- ASSIGNED TASK: Please find the lines in the following records that hold "logspace", and copy them.
Top of INPUT
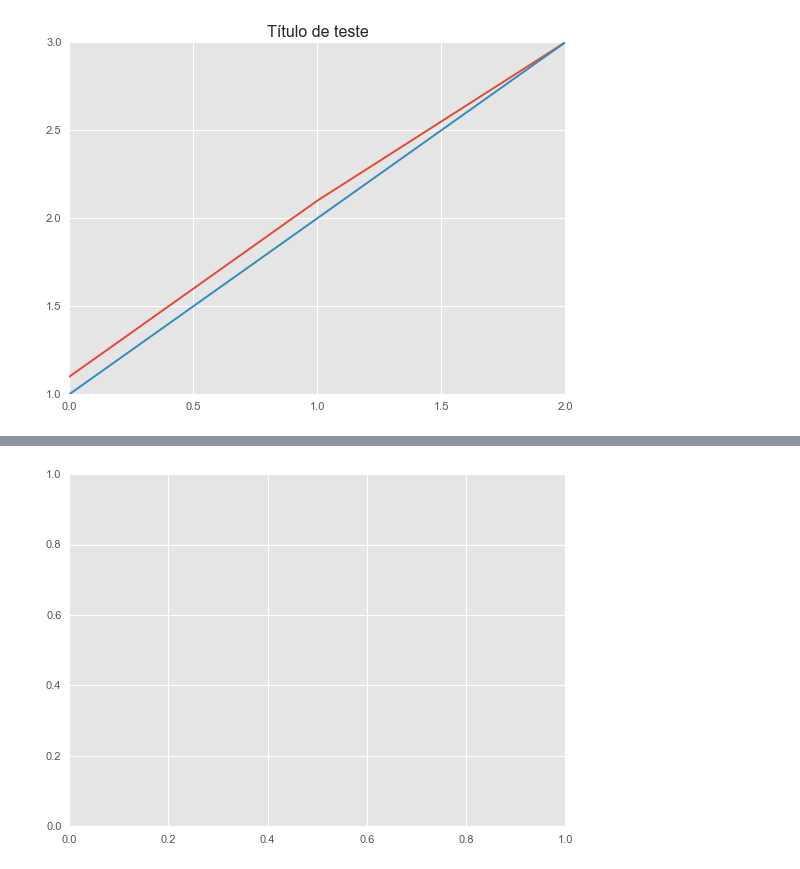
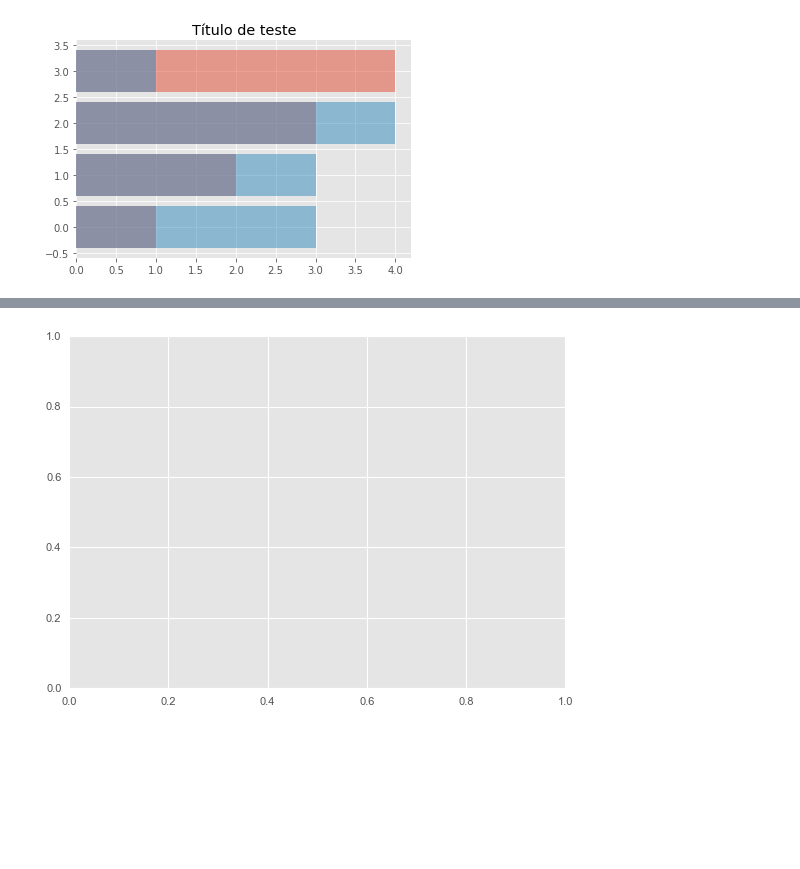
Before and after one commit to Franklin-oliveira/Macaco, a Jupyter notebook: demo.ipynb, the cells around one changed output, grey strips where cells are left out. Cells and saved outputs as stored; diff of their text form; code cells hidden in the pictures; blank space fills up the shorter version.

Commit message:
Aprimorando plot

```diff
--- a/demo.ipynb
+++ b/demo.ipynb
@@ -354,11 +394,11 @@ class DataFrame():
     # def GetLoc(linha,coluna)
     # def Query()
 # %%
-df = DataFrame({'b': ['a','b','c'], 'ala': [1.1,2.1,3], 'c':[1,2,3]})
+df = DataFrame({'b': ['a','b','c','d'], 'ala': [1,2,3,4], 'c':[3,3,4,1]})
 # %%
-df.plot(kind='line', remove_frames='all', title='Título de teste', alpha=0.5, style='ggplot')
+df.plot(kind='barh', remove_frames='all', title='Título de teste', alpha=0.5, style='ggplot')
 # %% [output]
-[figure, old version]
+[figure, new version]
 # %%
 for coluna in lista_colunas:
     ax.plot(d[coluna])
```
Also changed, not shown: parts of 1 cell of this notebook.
Bottom of INPUT
Top of INPUT
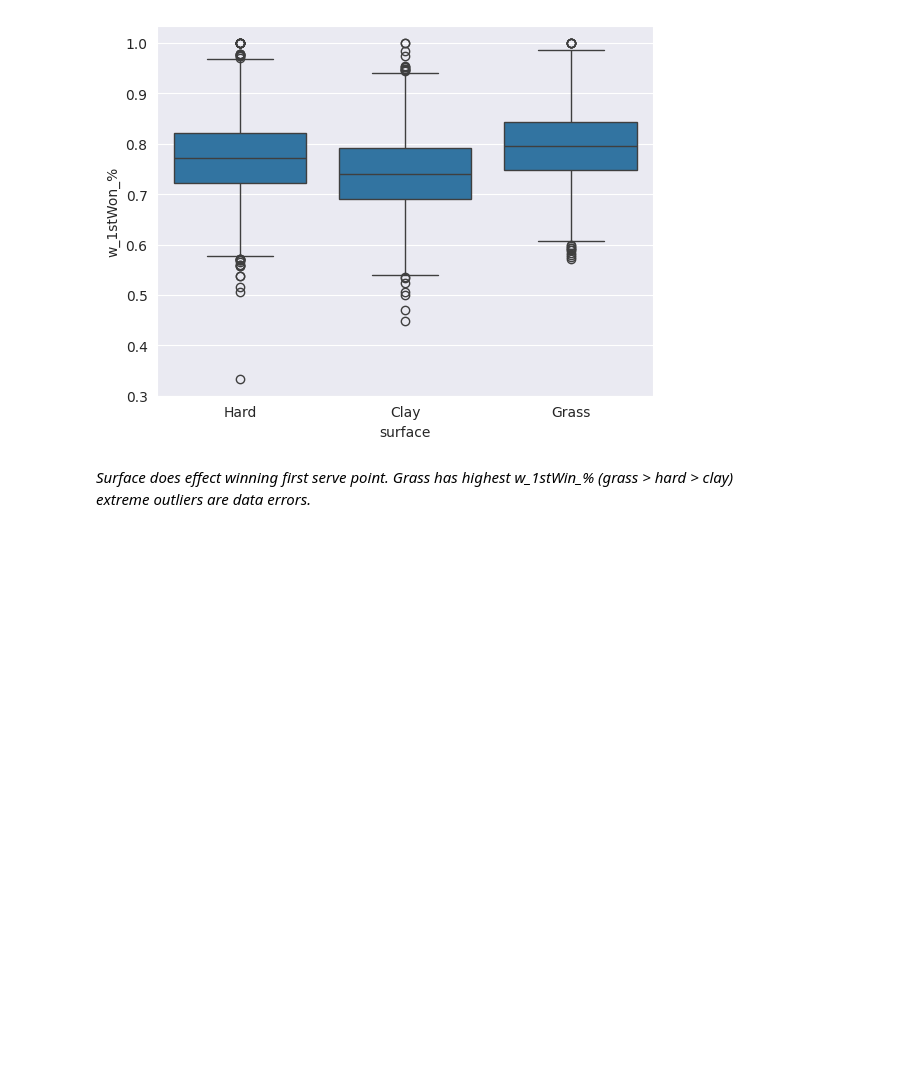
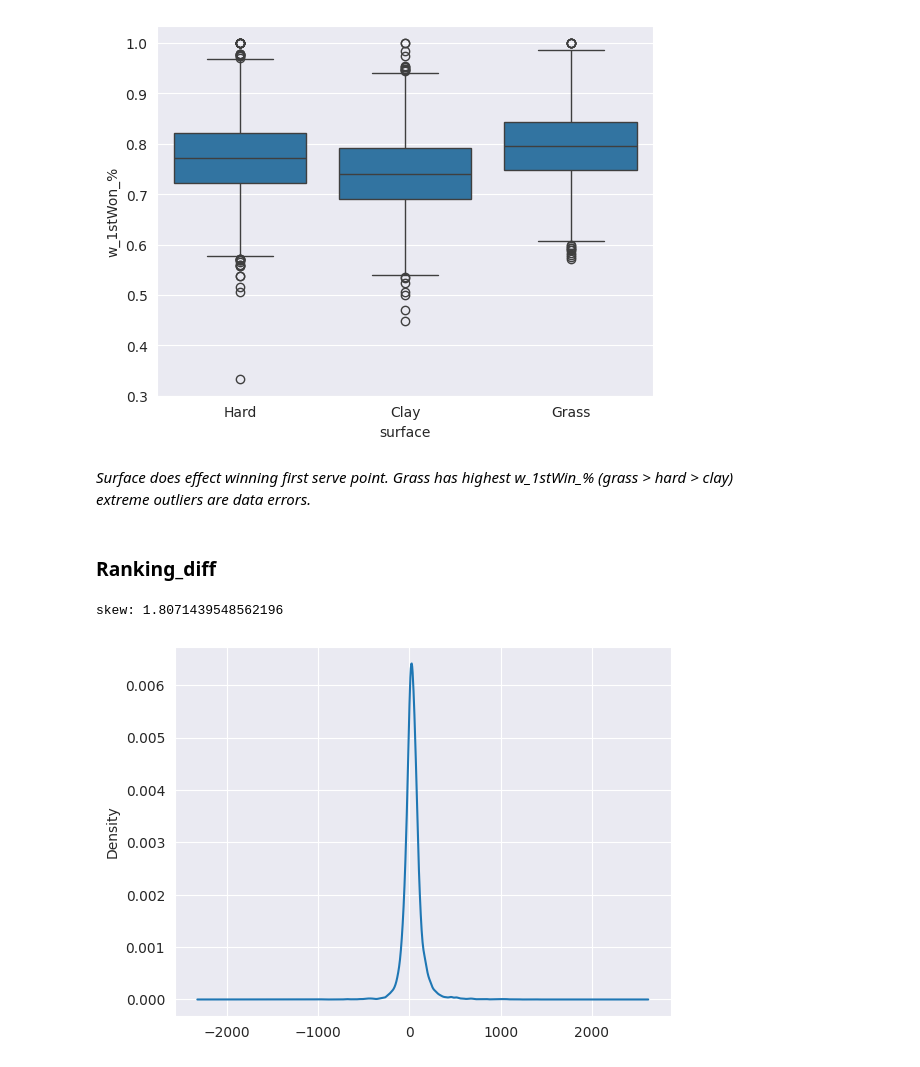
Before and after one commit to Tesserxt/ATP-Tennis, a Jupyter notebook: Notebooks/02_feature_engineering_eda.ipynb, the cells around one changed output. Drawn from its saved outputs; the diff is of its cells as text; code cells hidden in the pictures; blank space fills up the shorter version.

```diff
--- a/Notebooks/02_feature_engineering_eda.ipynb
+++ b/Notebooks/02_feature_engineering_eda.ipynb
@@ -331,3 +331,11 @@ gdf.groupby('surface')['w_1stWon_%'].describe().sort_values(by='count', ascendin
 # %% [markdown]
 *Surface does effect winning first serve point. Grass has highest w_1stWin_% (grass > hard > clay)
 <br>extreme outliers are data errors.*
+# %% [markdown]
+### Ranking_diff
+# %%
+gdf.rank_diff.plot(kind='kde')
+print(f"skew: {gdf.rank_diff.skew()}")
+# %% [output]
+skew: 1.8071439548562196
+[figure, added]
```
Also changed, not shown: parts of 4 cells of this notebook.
Bottom of INPUT
Top of INPUT
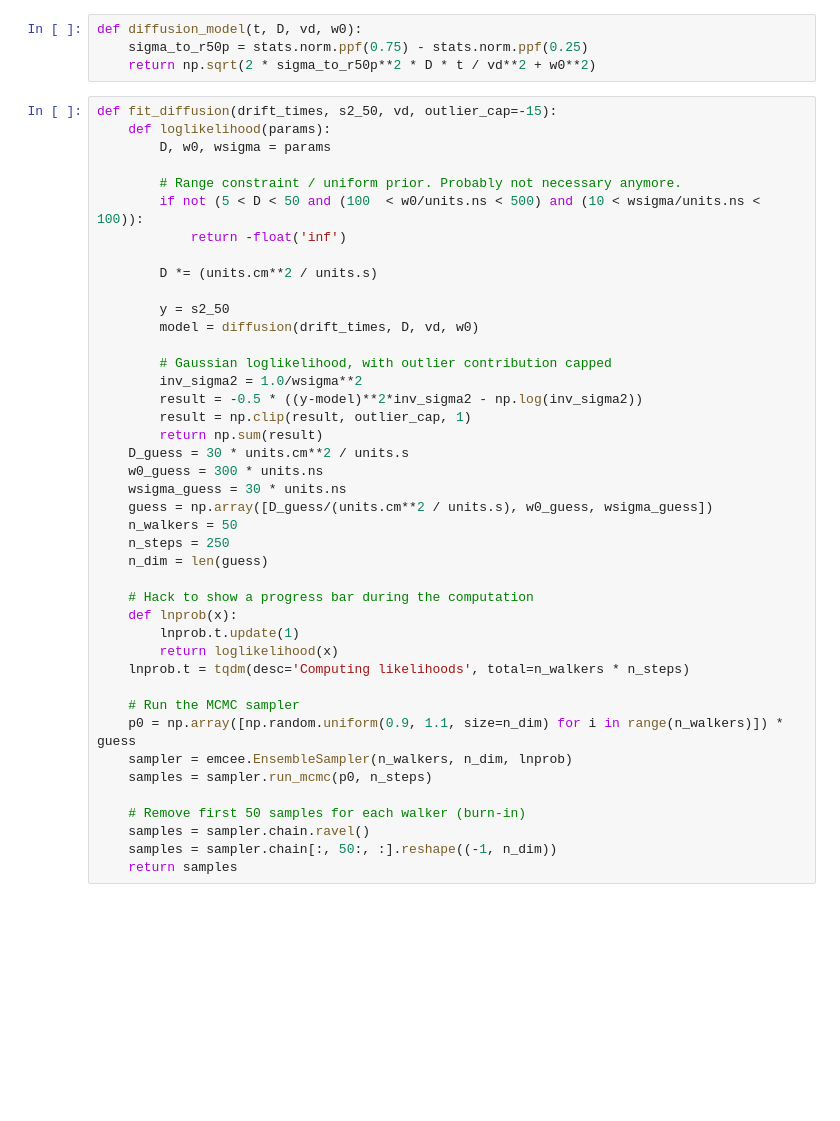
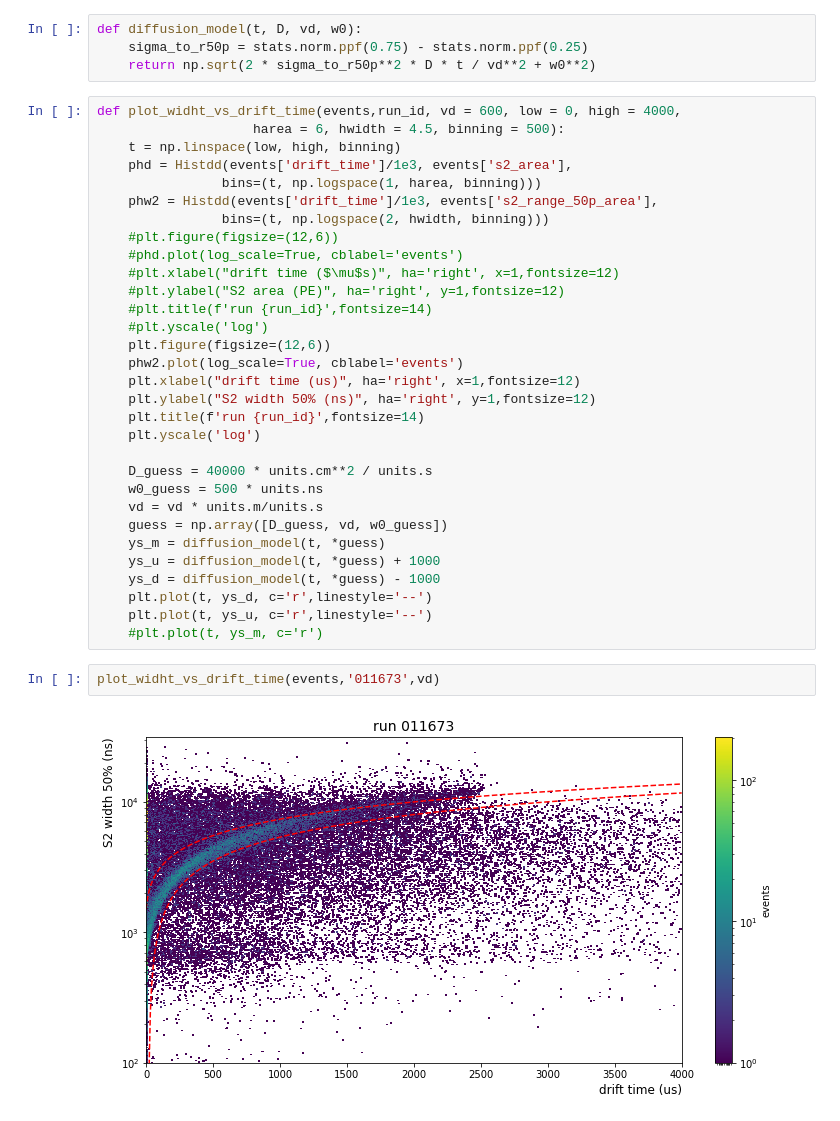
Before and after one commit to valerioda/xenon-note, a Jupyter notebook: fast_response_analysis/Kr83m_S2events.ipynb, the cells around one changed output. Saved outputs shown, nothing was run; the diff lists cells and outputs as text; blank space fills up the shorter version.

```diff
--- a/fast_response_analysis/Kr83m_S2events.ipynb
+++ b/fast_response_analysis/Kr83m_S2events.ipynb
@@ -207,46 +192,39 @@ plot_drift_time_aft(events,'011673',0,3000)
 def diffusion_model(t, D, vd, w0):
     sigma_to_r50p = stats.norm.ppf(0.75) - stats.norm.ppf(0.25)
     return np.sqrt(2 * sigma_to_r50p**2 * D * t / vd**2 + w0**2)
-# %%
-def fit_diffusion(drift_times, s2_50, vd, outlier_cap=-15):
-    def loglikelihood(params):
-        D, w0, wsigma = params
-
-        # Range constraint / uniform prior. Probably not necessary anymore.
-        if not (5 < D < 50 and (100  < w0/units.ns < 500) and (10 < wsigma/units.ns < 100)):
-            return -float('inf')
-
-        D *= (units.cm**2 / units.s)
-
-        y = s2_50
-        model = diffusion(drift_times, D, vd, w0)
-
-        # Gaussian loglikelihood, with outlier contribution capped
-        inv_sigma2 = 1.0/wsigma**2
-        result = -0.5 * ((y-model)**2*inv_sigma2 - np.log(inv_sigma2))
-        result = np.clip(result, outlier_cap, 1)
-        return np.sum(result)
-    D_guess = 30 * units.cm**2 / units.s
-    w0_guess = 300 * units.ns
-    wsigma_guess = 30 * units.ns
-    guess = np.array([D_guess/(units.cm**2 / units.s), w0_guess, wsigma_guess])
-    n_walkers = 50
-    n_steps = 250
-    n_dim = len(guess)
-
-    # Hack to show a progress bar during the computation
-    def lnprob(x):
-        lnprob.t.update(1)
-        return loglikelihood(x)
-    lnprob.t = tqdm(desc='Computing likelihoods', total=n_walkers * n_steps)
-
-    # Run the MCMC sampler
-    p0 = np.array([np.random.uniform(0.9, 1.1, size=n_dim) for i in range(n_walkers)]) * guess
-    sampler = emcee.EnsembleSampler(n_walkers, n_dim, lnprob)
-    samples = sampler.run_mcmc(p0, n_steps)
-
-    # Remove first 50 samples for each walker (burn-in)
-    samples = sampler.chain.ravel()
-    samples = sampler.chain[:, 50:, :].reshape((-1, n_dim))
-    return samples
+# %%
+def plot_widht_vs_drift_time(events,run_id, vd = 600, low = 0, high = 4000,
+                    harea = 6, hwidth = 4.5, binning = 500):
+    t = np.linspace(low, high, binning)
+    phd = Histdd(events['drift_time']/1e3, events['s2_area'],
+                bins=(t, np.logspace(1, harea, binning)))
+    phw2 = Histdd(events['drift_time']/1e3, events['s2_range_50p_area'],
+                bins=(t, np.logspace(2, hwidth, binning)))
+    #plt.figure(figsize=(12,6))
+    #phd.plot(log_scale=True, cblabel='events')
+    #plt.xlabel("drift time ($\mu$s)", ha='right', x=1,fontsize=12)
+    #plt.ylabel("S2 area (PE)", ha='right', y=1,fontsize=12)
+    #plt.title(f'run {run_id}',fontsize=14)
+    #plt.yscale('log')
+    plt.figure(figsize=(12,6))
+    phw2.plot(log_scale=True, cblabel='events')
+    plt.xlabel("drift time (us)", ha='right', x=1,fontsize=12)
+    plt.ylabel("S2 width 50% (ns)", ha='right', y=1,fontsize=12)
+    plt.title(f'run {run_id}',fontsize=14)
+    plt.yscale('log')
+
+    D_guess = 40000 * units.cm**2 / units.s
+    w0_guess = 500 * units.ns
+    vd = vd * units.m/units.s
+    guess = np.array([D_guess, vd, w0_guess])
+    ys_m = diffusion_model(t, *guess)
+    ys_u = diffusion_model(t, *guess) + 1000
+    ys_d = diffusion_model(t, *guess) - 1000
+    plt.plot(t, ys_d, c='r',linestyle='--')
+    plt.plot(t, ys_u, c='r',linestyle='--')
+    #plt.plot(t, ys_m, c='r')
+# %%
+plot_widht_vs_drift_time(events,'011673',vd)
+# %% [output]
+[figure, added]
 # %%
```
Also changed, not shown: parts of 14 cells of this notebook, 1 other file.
Bottom of INPUT
- SOLUTION TO THIS EXERCISE:
+                bins=(t, np.logspace(1, harea, binning)))
+                bins=(t, np.logspace(2, hwidth, binning)))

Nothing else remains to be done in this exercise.